• _Stored entries_
■ ■ ■ ■ ■ ■ ■

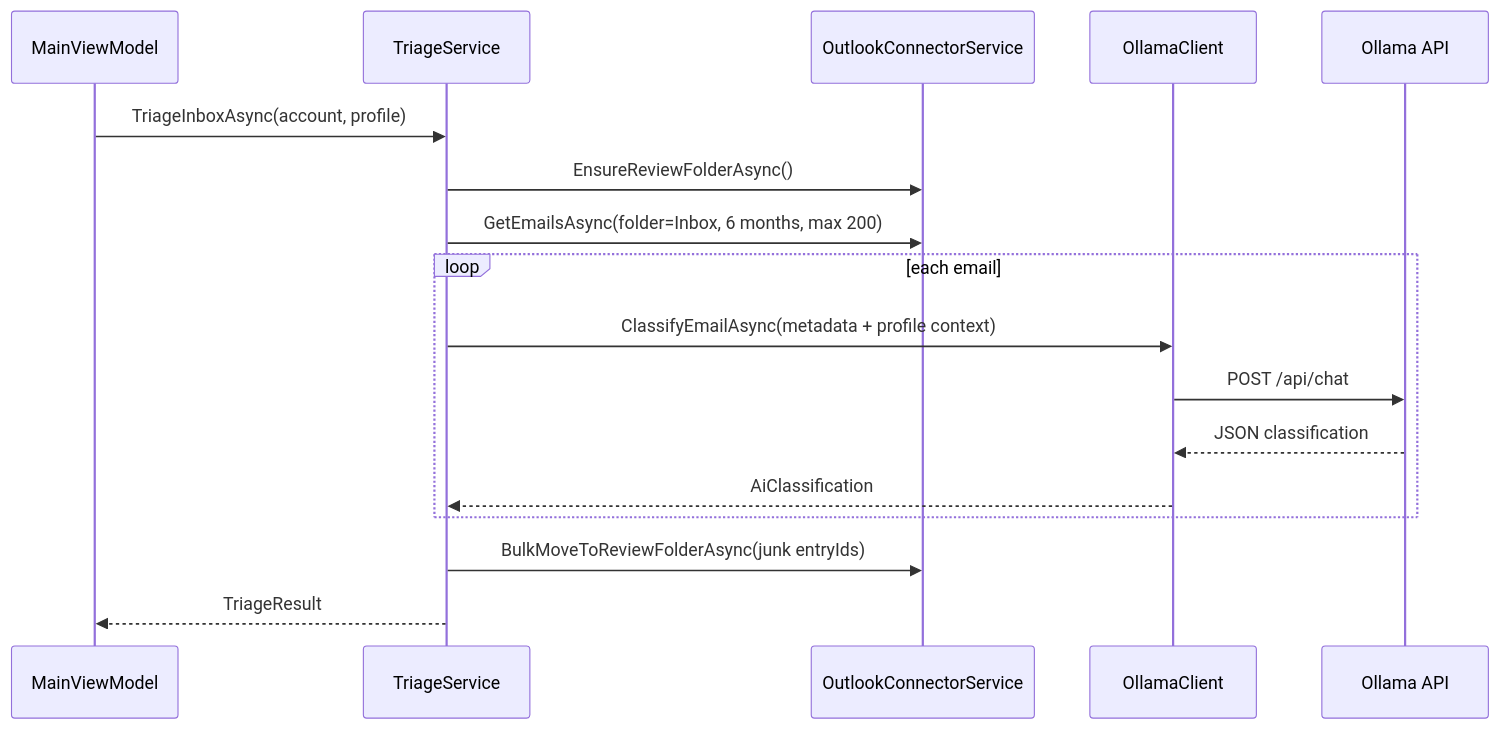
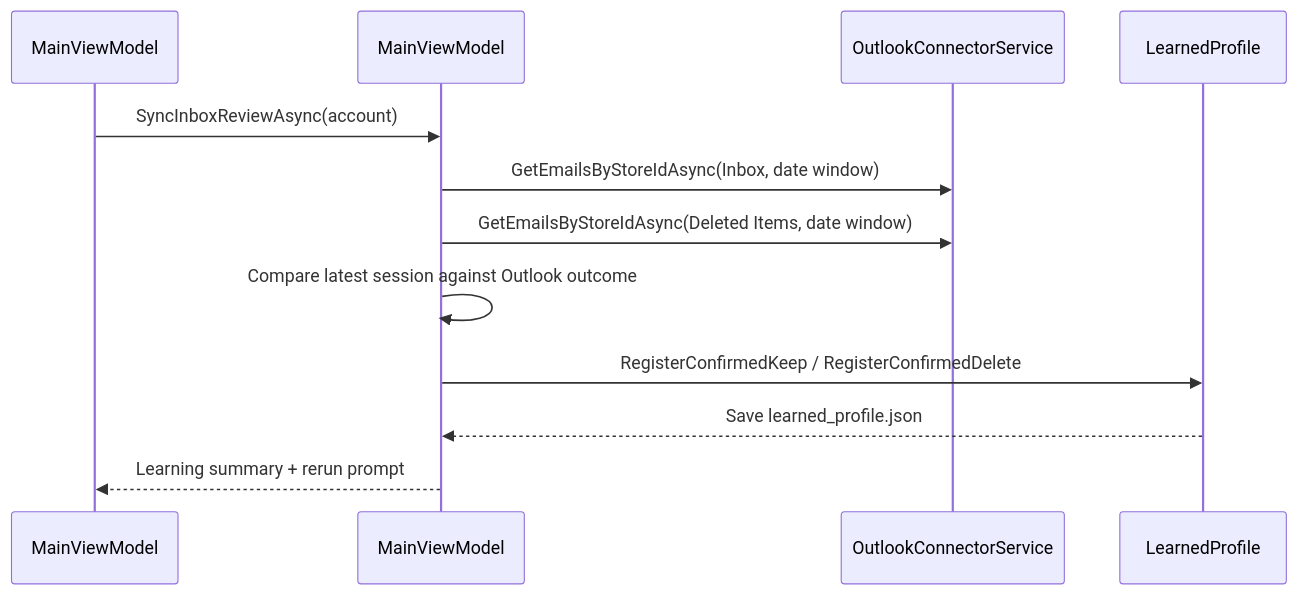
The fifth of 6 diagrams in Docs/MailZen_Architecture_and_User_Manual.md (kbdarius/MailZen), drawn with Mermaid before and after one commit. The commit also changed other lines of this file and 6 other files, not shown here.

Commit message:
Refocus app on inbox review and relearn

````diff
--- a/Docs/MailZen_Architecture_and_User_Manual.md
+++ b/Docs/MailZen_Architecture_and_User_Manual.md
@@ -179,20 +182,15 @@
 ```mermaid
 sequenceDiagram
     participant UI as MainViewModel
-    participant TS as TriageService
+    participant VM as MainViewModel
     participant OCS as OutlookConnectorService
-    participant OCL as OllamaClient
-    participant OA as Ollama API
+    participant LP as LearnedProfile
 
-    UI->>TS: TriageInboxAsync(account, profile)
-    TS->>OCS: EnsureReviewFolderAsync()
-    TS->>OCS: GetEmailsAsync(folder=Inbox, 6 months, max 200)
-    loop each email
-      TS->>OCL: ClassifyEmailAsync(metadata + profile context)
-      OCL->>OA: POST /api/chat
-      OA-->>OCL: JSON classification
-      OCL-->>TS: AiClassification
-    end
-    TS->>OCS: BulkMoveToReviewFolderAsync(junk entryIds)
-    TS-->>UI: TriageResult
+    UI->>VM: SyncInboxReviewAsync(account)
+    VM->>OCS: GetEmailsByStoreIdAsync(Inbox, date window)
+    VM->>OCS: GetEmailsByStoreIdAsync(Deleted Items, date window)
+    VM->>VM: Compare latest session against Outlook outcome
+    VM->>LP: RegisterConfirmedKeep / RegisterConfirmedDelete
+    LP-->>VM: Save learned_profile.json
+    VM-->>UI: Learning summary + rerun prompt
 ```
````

■ ■ ■ ■ ■ ■ ■

• _REQUIRED ACTION_
In the records above, find every line that contains the word "participant" and copy it.

• _EXERCISE OUTPUT_
     participant UI as MainViewModel
-    participant TS as TriageService
+    participant VM as MainViewModel
     participant OCS as OutlookConnectorService
-    participant OCL as OllamaClient
-    participant OA as Ollama API
+    participant LP as LearnedProfile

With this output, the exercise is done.